[Excerpts from a dataset]
■ ■ ■ ■ ■ ■ ■
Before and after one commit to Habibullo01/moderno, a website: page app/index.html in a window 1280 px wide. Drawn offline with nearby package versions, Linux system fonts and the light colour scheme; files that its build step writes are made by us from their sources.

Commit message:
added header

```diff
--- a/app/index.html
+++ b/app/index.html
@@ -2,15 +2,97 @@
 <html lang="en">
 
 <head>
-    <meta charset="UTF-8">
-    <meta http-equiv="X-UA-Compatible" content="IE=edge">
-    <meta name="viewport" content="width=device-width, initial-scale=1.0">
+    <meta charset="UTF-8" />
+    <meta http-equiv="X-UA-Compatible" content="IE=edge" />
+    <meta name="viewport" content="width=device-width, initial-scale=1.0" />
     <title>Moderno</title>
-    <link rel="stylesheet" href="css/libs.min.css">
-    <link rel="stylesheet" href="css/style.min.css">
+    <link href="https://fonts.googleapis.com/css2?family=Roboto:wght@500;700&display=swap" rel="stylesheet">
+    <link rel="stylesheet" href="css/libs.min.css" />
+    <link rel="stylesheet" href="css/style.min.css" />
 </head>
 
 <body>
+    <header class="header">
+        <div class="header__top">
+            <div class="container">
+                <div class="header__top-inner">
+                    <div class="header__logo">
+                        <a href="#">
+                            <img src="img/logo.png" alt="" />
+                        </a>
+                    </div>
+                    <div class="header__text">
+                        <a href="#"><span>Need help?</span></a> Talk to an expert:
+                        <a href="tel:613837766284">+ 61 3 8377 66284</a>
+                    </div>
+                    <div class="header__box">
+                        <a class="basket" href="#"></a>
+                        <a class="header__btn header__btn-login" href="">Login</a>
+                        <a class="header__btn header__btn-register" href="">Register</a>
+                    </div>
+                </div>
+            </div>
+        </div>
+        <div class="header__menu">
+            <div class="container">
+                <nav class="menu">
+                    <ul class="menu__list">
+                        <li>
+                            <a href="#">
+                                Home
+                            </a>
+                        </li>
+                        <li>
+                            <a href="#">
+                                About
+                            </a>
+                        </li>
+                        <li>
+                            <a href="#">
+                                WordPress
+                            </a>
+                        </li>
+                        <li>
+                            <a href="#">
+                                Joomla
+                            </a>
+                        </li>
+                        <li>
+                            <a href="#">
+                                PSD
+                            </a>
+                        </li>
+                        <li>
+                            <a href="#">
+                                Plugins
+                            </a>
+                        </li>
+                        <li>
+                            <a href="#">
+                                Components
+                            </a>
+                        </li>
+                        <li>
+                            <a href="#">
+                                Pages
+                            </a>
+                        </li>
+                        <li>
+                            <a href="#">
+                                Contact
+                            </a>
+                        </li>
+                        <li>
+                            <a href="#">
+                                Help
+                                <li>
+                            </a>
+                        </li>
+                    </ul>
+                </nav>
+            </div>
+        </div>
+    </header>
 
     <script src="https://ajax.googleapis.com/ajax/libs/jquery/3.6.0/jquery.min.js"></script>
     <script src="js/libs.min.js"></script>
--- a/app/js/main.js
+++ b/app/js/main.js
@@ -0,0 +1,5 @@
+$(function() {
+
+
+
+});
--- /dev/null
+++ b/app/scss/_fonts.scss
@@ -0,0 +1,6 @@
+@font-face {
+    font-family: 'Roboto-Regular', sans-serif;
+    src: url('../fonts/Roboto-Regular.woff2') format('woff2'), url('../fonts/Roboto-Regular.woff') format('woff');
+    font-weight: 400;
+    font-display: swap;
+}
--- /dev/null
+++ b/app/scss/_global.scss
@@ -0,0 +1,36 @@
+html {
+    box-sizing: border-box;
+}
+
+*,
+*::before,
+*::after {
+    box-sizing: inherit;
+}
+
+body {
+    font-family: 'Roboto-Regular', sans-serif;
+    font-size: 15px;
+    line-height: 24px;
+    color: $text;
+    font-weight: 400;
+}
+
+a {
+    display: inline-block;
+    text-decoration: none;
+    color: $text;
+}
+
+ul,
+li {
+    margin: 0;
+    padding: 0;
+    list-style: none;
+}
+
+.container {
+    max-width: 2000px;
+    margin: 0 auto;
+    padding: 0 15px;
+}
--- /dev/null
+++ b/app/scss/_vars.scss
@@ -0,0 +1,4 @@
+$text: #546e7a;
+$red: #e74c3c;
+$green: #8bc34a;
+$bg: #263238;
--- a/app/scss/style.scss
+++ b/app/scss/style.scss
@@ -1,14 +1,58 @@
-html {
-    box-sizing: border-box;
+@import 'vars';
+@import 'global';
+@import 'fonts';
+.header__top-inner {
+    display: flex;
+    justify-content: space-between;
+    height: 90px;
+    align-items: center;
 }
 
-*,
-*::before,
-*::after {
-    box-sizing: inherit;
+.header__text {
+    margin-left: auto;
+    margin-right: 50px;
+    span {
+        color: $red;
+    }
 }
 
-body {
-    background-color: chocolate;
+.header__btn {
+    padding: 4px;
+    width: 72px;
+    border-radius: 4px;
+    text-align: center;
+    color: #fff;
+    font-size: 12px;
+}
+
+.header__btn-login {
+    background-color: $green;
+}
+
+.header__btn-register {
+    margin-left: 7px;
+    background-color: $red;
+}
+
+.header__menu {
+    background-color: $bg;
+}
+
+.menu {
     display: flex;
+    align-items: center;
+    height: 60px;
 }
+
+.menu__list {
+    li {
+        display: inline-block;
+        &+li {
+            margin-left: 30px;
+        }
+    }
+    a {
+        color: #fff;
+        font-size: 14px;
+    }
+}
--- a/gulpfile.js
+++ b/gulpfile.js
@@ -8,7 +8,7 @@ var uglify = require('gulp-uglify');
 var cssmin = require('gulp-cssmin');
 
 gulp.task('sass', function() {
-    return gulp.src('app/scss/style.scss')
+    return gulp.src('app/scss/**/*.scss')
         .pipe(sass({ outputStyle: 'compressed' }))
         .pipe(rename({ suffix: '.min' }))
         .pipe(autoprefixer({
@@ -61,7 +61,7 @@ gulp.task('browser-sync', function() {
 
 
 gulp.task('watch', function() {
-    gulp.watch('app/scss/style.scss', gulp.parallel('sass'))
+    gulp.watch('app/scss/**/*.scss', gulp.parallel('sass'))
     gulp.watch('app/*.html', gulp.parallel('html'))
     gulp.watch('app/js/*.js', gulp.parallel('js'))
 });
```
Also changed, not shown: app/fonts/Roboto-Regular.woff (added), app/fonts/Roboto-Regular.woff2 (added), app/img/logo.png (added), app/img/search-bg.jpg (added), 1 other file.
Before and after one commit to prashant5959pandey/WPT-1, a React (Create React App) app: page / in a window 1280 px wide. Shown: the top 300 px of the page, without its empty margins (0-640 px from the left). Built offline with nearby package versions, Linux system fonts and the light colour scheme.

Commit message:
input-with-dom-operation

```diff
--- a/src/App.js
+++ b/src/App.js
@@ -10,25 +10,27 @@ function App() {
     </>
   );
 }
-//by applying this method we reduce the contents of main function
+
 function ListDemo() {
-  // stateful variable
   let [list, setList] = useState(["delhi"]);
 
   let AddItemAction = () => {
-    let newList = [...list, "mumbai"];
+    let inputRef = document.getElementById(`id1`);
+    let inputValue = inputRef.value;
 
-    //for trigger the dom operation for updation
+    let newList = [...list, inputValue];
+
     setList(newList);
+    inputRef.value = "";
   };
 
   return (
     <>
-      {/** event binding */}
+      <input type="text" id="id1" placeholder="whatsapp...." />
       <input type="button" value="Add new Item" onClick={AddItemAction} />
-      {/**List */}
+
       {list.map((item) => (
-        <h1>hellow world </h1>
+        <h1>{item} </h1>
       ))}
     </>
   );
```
■ ■ ■ ■ ■ ■ ■
BRIEF: Generate an exact reproduction of all entries.

TASK RESPONSE:
Before and after one commit to Habibullo01/moderno, a website: page app/index.html in a window 1280 px wide. Drawn offline with nearby package versions, Linux system fonts and the light colour scheme; files that its build step writes are made by us from their sources.

Commit message:
added header

```diff
--- a/app/index.html
+++ b/app/index.html
@@ -2,15 +2,97 @@
 <html lang="en">
 
 <head>
-    <meta charset="UTF-8">
-    <meta http-equiv="X-UA-Compatible" content="IE=edge">
-    <meta name="viewport" content="width=device-width, initial-scale=1.0">
+    <meta charset="UTF-8" />
+    <meta http-equiv="X-UA-Compatible" content="IE=edge" />
+    <meta name="viewport" content="width=device-width, initial-scale=1.0" />
     <title>Moderno</title>
-    <link rel="stylesheet" href="css/libs.min.css">
-    <link rel="stylesheet" href="css/style.min.css">
+    <link href="https://fonts.googleapis.com/css2?family=Roboto:wght@500;700&display=swap" rel="stylesheet">
+    <link rel="stylesheet" href="css/libs.min.css" />
+    <link rel="stylesheet" href="css/style.min.css" />
 </head>
 
 <body>
+    <header class="header">
+        <div class="header__top">
+            <div class="container">
+                <div class="header__top-inner">
+                    <div class="header__logo">
+                        <a href="#">
+                            <img src="img/logo.png" alt="" />
+                        </a>
+                    </div>
+                    <div class="header__text">
+                        <a href="#"><span>Need help?</span></a> Talk to an expert:
+                        <a href="tel:613837766284">+ 61 3 8377 66284</a>
+                    </div>
+                    <div class="header__box">
+                        <a class="basket" href="#"></a>
+                        <a class="header__btn header__btn-login" href="">Login</a>
+                        <a class="header__btn header__btn-register" href="">Register</a>
+                    </div>
+                </div>
+            </div>
+        </div>
+        <div class="header__menu">
+            <div class="container">
+                <nav class="menu">
+                    <ul class="menu__list">
+                        <li>
+                            <a href="#">
+                                Home
+                            </a>
+                        </li>
+                        <li>
+                            <a href="#">
+                                About
+                            </a>
+                        </li>
+                        <li>
+                            <a href="#">
+                                WordPress
+                            </a>
+                        </li>
+                        <li>
+                            <a href="#">
+                                Joomla
+                            </a>
+                        </li>
+                        <li>
+                            <a href="#">
+                                PSD
+                            </a>
+                        </li>
+                        <li>
+                            <a href="#">
+                                Plugins
+                            </a>
+                        </li>
+                        <li>
+                            <a href="#">
+                                Components
+                            </a>
+                        </li>
+                        <li>
+                            <a href="#">
+                                Pages
+                            </a>
+                        </li>
+                        <li>
+                            <a href="#">
+                                Contact
+                            </a>
+                        </li>
+                        <li>
+                            <a href="#">
+                                Help
+                                <li>
+                            </a>
+                        </li>
+                    </ul>
+                </nav>
+            </div>
+        </div>
+    </header>
 
     <script src="https://ajax.googleapis.com/ajax/libs/jquery/3.6.0/jquery.min.js"></script>
     <script src="js/libs.min.js"></script>
--- a/app/js/main.js
+++ b/app/js/main.js
@@ -0,0 +1,5 @@
+$(function() {
+
+
+
+});
--- /dev/null
+++ b/app/scss/_fonts.scss
@@ -0,0 +1,6 @@
+@font-face {
+    font-family: 'Roboto-Regular', sans-serif;
+    src: url('../fonts/Roboto-Regular.woff2') format('woff2'), url('../fonts/Roboto-Regular.woff') format('woff');
+    font-weight: 400;
+    font-display: swap;
+}
--- /dev/null
+++ b/app/scss/_global.scss
@@ -0,0 +1,36 @@
+html {
+    box-sizing: border-box;
+}
+
+*,
+*::before,
+*::after {
+    box-sizing: inherit;
+}
+
+body {
+    font-family: 'Roboto-Regular', sans-serif;
+    font-size: 15px;
+    line-height: 24px;
+    color: $text;
+    font-weight: 400;
+}
+
+a {
+    display: inline-block;
+    text-decoration: none;
+    color: $text;
+}
+
+ul,
+li {
+    margin: 0;
+    padding: 0;
+    list-style: none;
+}
+
+.container {
+    max-width: 2000px;
+    margin: 0 auto;
+    padding: 0 15px;
+}
--- /dev/null
+++ b/app/scss/_vars.scss
@@ -0,0 +1,4 @@
+$text: #546e7a;
+$red: #e74c3c;
+$green: #8bc34a;
+$bg: #263238;
--- a/app/scss/style.scss
+++ b/app/scss/style.scss
@@ -1,14 +1,58 @@
-html {
-    box-sizing: border-box;
+@import 'vars';
+@import 'global';
+@import 'fonts';
+.header__top-inner {
+    display: flex;
+    justify-content: space-between;
+    height: 90px;
+    align-items: center;
 }
 
-*,
-*::before,
-*::after {
-    box-sizing: inherit;
+.header__text {
+    margin-left: auto;
+    margin-right: 50px;
+    span {
+        color: $red;
+    }
 }
 
-body {
-    background-color: chocolate;
+.header__btn {
+    padding: 4px;
+    width: 72px;
+    border-radius: 4px;
+    text-align: center;
+    color: #fff;
+    font-size: 12px;
+}
+
+.header__btn-login {
+    background-color: $green;
+}
+
+.header__btn-register {
+    margin-left: 7px;
+    background-color: $red;
+}
+
+.header__menu {
+    background-color: $bg;
+}
+
+.menu {
     display: flex;
+    align-items: center;
+    height: 60px;
 }
+
+.menu__list {
+    li {
+        display: inline-block;
+        &+li {
+            margin-left: 30px;
+        }
+    }
+    a {
+        color: #fff;
+        font-size: 14px;
+    }
+}
--- a/gulpfile.js
+++ b/gulpfile.js
@@ -8,7 +8,7 @@ var uglify = require('gulp-uglify');
 var cssmin = require('gulp-cssmin');
 
 gulp.task('sass', function() {
-    return gulp.src('app/scss/style.scss')
+    return gulp.src('app/scss/**/*.scss')
         .pipe(sass({ outputStyle: 'compressed' }))
         .pipe(rename({ suffix: '.min' }))
         .pipe(autoprefixer({
@@ -61,7 +61,7 @@ gulp.task('browser-sync', function() {
 
 
 gulp.task('watch', function() {
-    gulp.watch('app/scss/style.scss', gulp.parallel('sass'))
+    gulp.watch('app/scss/**/*.scss', gulp.parallel('sass'))
     gulp.watch('app/*.html', gulp.parallel('html'))
     gulp.watch('app/js/*.js', gulp.parallel('js'))
 });
```
Also changed, not shown: app/fonts/Roboto-Regular.woff (added), app/fonts/Roboto-Regular.woff2 (added), app/img/logo.png (added), app/img/search-bg.jpg (added), 1 other file.
Before and after one commit to prashant5959pandey/WPT-1, a React (Create React App) app: page / in a window 1280 px wide. Shown: the top 300 px of the page, without its empty margins (0-640 px from the left). Built offline with nearby package versions, Linux system fonts and the light colour scheme.

Commit message:
input-with-dom-operation

```diff
--- a/src/App.js
+++ b/src/App.js
@@ -10,25 +10,27 @@ function App() {
     </>
   );
 }
-//by applying this method we reduce the contents of main function
+
 function ListDemo() {
-  // stateful variable
   let [list, setList] = useState(["delhi"]);
 
   let AddItemAction = () => {
-    let newList = [...list, "mumbai"];
+    let inputRef = document.getElementById(`id1`);
+    let inputValue = inputRef.value;
 
-    //for trigger the dom operation for updation
+    let newList = [...list, inputValue];
+
     setList(newList);
+    inputRef.value = "";
   };
 
   return (
     <>
-      {/** event binding */}
+      <input type="text" id="id1" placeholder="whatsapp...." />
       <input type="button" value="Add new Item" onClick={AddItemAction} />
-      {/**List */}
+
       {list.map((item) => (
-        <h1>hellow world </h1>
+        <h1>{item} </h1>
       ))}
     </>
   );
```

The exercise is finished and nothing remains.